Version difference data
________________________

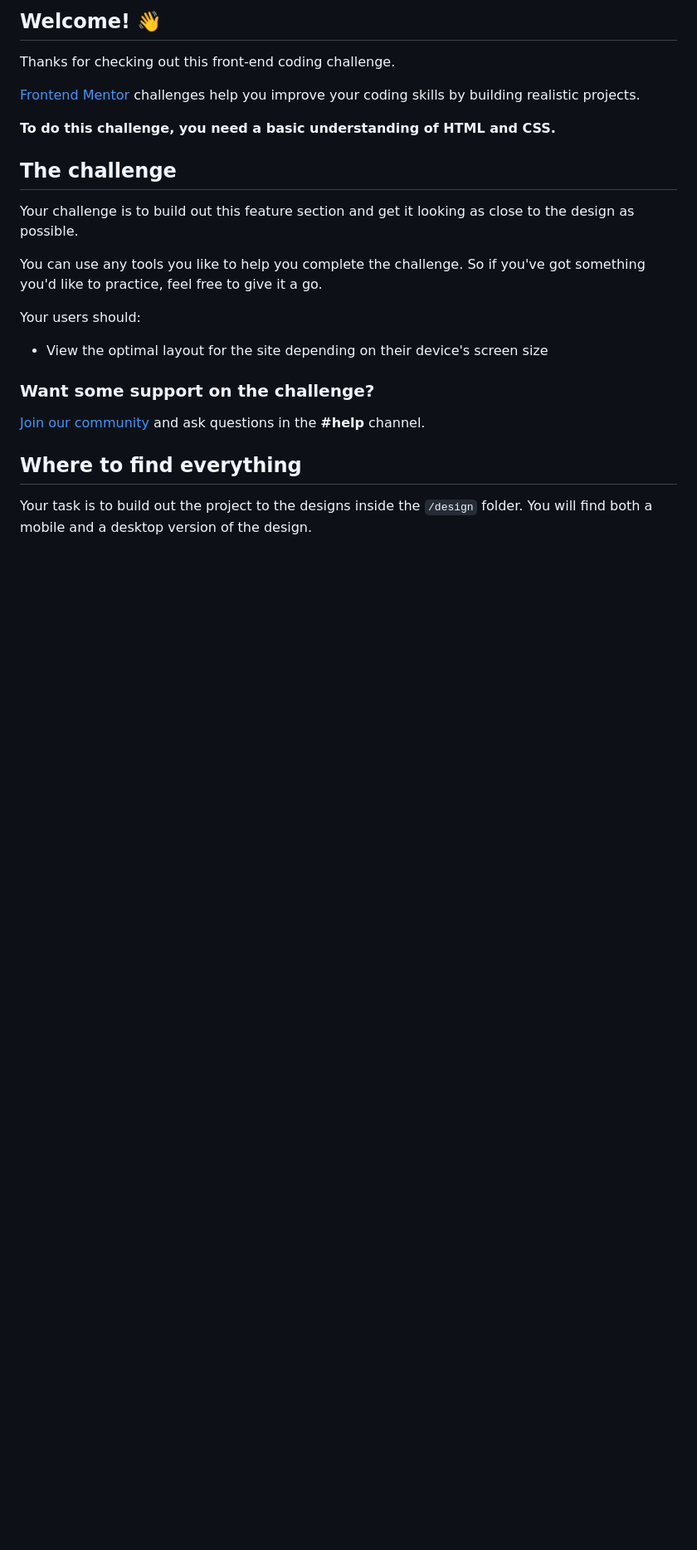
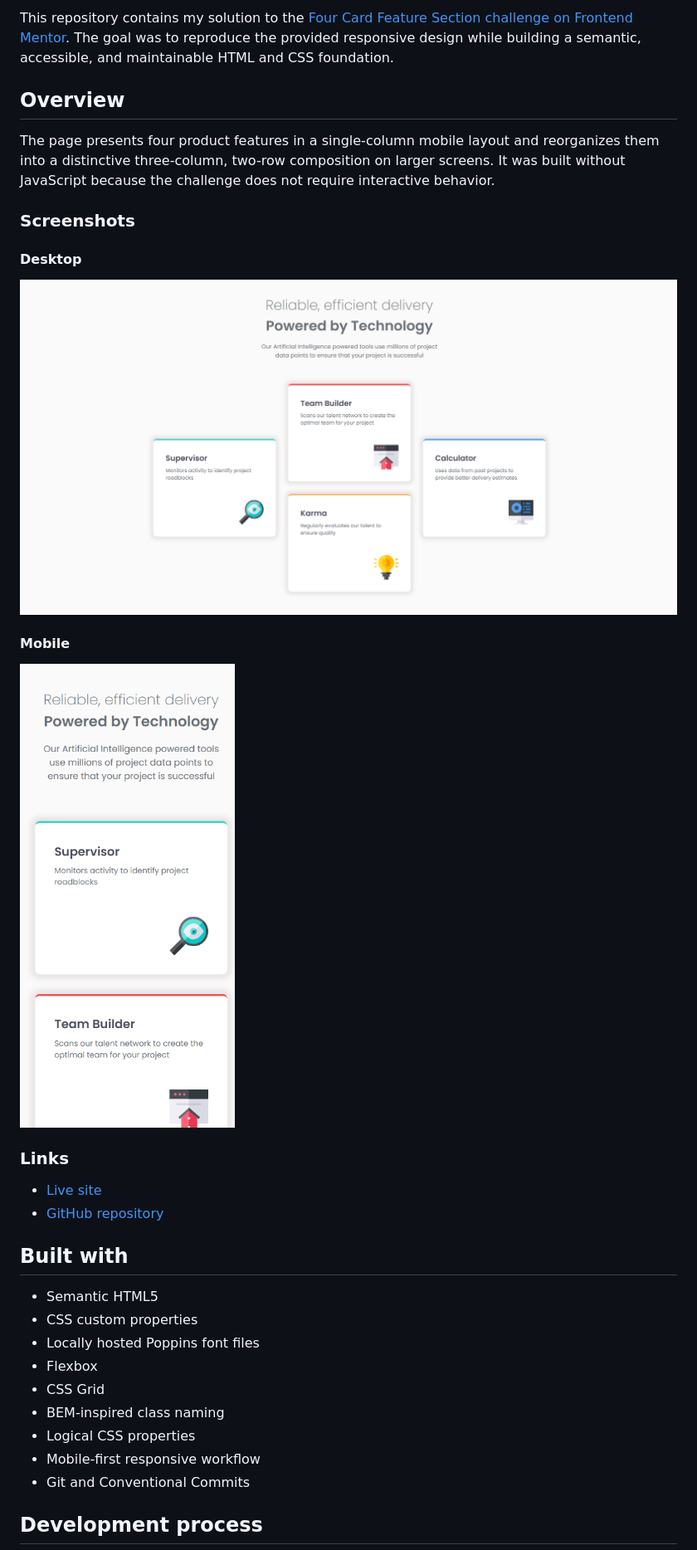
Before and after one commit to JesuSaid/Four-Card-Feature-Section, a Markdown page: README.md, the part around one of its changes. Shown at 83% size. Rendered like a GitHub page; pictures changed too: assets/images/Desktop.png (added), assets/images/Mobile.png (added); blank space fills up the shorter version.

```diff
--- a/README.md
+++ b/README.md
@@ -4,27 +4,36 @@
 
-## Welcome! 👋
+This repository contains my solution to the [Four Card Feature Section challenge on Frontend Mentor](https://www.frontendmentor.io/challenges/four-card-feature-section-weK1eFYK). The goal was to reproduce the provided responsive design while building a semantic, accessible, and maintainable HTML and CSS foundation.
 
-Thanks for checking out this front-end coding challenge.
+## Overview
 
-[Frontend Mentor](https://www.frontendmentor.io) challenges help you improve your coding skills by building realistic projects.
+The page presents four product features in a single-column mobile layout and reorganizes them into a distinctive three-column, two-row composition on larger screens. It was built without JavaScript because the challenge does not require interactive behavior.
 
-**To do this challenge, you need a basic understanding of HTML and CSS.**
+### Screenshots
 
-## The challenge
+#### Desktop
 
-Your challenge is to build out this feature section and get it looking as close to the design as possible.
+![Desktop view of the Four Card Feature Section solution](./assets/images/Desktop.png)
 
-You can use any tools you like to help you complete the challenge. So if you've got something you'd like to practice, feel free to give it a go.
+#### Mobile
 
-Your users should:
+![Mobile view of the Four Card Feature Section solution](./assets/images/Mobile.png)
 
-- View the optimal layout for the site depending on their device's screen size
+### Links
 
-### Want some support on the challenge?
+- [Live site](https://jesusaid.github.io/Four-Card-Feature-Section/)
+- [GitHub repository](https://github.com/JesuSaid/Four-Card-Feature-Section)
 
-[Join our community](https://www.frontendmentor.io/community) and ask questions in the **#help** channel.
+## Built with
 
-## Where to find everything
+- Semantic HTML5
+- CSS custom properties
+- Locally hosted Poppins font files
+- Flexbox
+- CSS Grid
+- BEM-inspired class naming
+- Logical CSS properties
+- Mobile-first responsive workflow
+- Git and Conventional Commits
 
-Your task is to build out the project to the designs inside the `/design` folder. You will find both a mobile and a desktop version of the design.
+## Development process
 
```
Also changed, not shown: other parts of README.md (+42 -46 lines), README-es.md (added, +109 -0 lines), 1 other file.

________________________

### Action item:
Go through the records line by line and count those containing the string "help". Give only the total.

### Problem solution:
3